Faithfully repeat each entry below, minus the pictures.
**** Available records
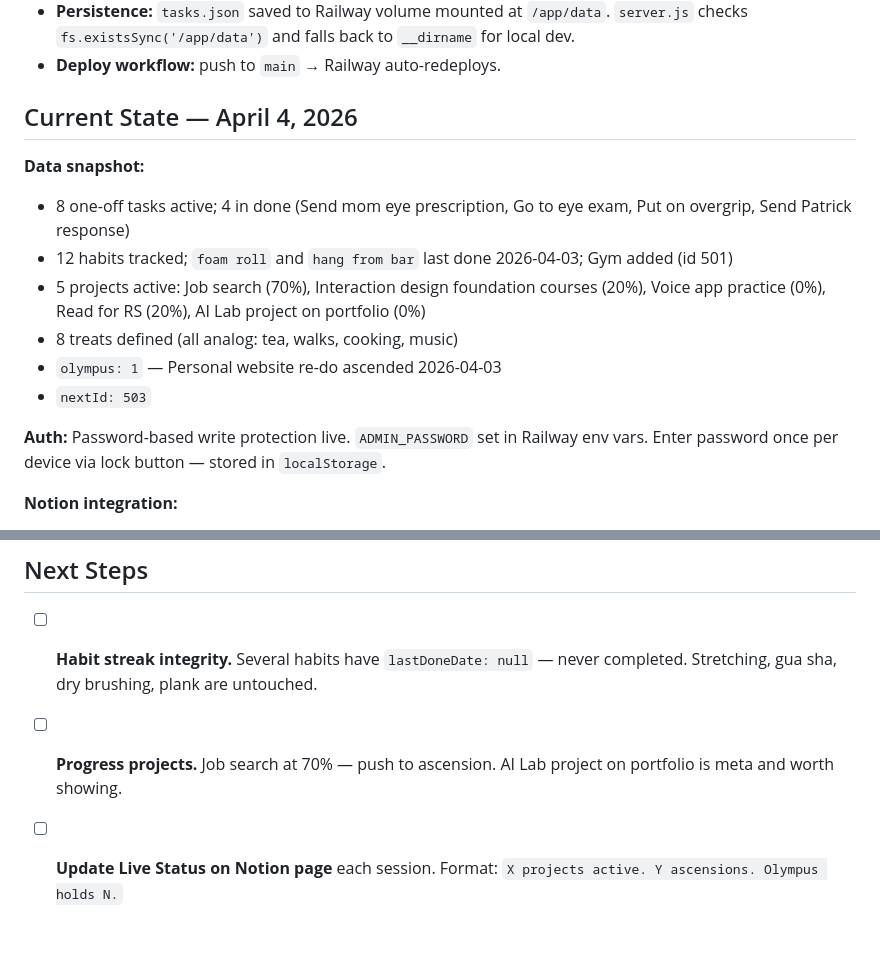
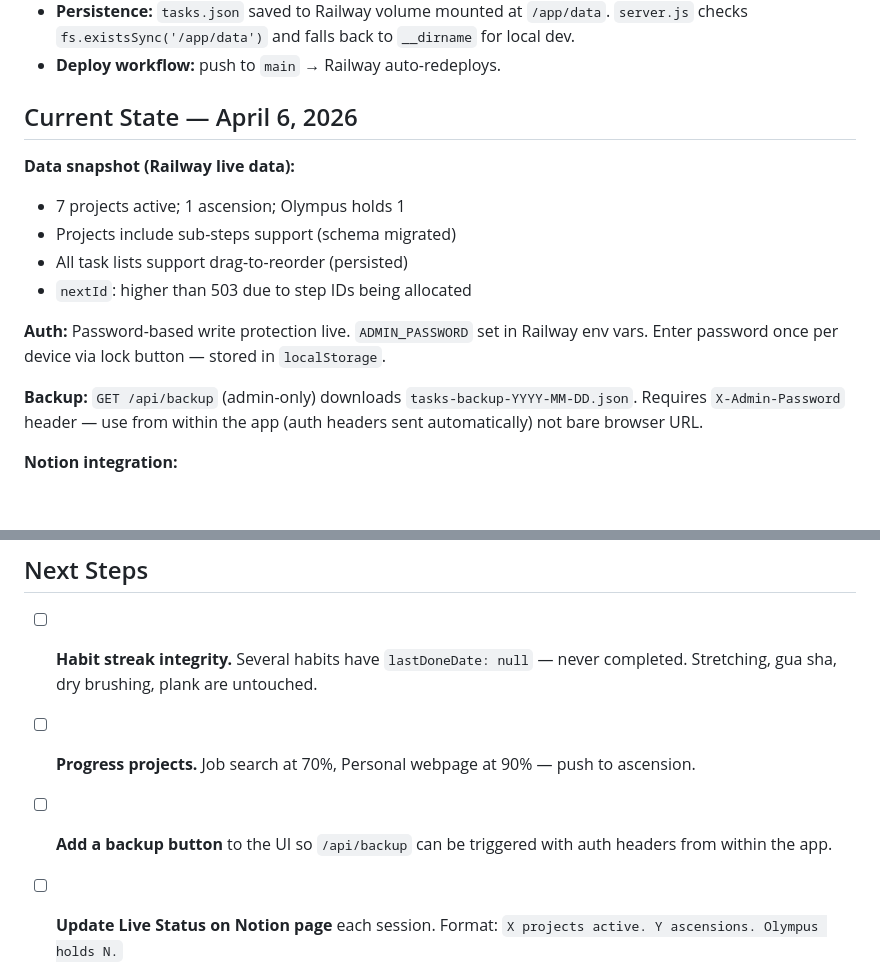
Before and after one commit to imperfectsunset29/life-day-by-day, a Markdown page: CLAUDE.md, 2 parts joined by grey strips. GitHub-like rendering; blank space fills up the shorter version.

Commit message:
Update CLAUDE.md — Apr 6 session state
Co-Authored-By: Claude Sonnet 4.6 <noreply@anthropic.com>

```diff
--- a/CLAUDE.md
+++ b/CLAUDE.md
@@ -80,17 +84,17 @@ ID ranges in defaults: oneOff 1–10, habits 101–205, projects 201–206, trea
 - **Persistence:** `tasks.json` saved to Railway volume mounted at `/app/data`. `server.js` checks `fs.existsSync('/app/data')` and falls back to `__dirname` for local dev.
 - **Deploy workflow:** push to `main` → Railway auto-redeploys.
 
-## Current State — April 4, 2026
+## Current State — April 6, 2026
 
-**Data snapshot:**
-- 8 one-off tasks active; 4 in done (Send mom eye prescription, Go to eye exam, Put on overgrip, Send Patrick response)
-- 12 habits tracked; `foam roll` and `hang from bar` last done 2026-04-03; Gym added (id 501)
-- 5 projects active: Job search (70%), Interaction design foundation courses (20%), Voice app practice (0%), Read for RS (20%), AI Lab project on portfolio (0%)
-- 8 treats defined (all analog: tea, walks, cooking, music)
-- `olympus: 1` — Personal website re-do ascended 2026-04-03
-- `nextId: 503`
+**Data snapshot (Railway live data):**
+- 7 projects active; 1 ascension; Olympus holds 1
+- Projects include sub-steps support (schema migrated)
+- All task lists support drag-to-reorder (persisted)
+- `nextId`: higher than 503 due to step IDs being allocated
 
 **Auth:** Password-based write protection live. `ADMIN_PASSWORD` set in Railway env vars. Enter password once per device via lock button — stored in `localStorage`.
+
+**Backup:** `GET /api/backup` (admin-only) downloads `tasks-backup-YYYY-MM-DD.json`. Requires `X-Admin-Password` header — use from within the app (auth headers sent automatically) not bare browser URL.
 
 **Notion integration:**
 - MCP configured at project level (`~/.claude.json` → `mcpServers.notion`)
@@ -103,6 +107,7 @@ ID ranges in defaults: oneOff 1–10, habits 101–205, projects 201–206, trea
 ## Next Steps
 
 - [ ] **Habit streak integrity.** Several habits have `lastDoneDate: null` — never completed. Stretching, gua sha, dry brushing, plank are untouched.
-- [ ] **Progress projects.** Job search at 70% — push to ascension. AI Lab project on portfolio is meta and worth showing.
+- [ ] **Progress projects.** Job search at 70%, Personal webpage at 90% — push to ascension.
+- [ ] **Add a backup button** to the UI so `/api/backup` can be triggered with auth headers from within the app.
 - [ ] **Update Live Status on Notion page** each session. Format: `X projects active. Y ascensions. Olympus holds N.`
 - [ ] **Append to THE CHRONICLE** when a meaningful decision is made. Prune Notion to 3, append full log to `project_chronicle_log.md`.
```
Also changed, not shown: other parts of CLAUDE.md (+8 -4 lines).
********
* **Answer section**
Before and after one commit to imperfectsunset29/life-day-by-day, a Markdown page: CLAUDE.md, 2 parts joined by grey strips. GitHub-like rendering; blank space fills up the shorter version.

Commit message:
Update CLAUDE.md — Apr 6 session state
Co-Authored-By: Claude Sonnet 4.6 <noreply@anthropic.com>

```diff
--- a/CLAUDE.md
+++ b/CLAUDE.md
@@ -80,17 +84,17 @@ ID ranges in defaults: oneOff 1–10, habits 101–205, projects 201–206, trea
 - **Persistence:** `tasks.json` saved to Railway volume mounted at `/app/data`. `server.js` checks `fs.existsSync('/app/data')` and falls back to `__dirname` for local dev.
 - **Deploy workflow:** push to `main` → Railway auto-redeploys.
 
-## Current State — April 4, 2026
+## Current State — April 6, 2026
 
-**Data snapshot:**
-- 8 one-off tasks active; 4 in done (Send mom eye prescription, Go to eye exam, Put on overgrip, Send Patrick response)
-- 12 habits tracked; `foam roll` and `hang from bar` last done 2026-04-03; Gym added (id 501)
-- 5 projects active: Job search (70%), Interaction design foundation courses (20%), Voice app practice (0%), Read for RS (20%), AI Lab project on portfolio (0%)
-- 8 treats defined (all analog: tea, walks, cooking, music)
-- `olympus: 1` — Personal website re-do ascended 2026-04-03
-- `nextId: 503`
+**Data snapshot (Railway live data):**
+- 7 projects active; 1 ascension; Olympus holds 1
+- Projects include sub-steps support (schema migrated)
+- All task lists support drag-to-reorder (persisted)
+- `nextId`: higher than 503 due to step IDs being allocated
 
 **Auth:** Password-based write protection live. `ADMIN_PASSWORD` set in Railway env vars. Enter password once per device via lock button — stored in `localStorage`.
+
+**Backup:** `GET /api/backup` (admin-only) downloads `tasks-backup-YYYY-MM-DD.json`. Requires `X-Admin-Password` header — use from within the app (auth headers sent automatically) not bare browser URL.
 
 **Notion integration:**
 - MCP configured at project level (`~/.claude.json` → `mcpServers.notion`)
@@ -103,6 +107,7 @@ ID ranges in defaults: oneOff 1–10, habits 101–205, projects 201–206, trea
 ## Next Steps
 
 - [ ] **Habit streak integrity.** Several habits have `lastDoneDate: null` — never completed. Stretching, gua sha, dry brushing, plank are untouched.
-- [ ] **Progress projects.** Job search at 70% — push to ascension. AI Lab project on portfolio is meta and worth showing.
+- [ ] **Progress projects.** Job search at 70%, Personal webpage at 90% — push to ascension.
+- [ ] **Add a backup button** to the UI so `/api/backup` can be triggered with auth headers from within the app.
 - [ ] **Update Live Status on Notion page** each session. Format: `X projects active. Y ascensions. Olympus holds N.`
 - [ ] **Append to THE CHRONICLE** when a meaningful decision is made. Prune Notion to 3, append full log to `project_chronicle_log.md`.
```
Also changed, not shown: other parts of CLAUDE.md (+8 -4 lines).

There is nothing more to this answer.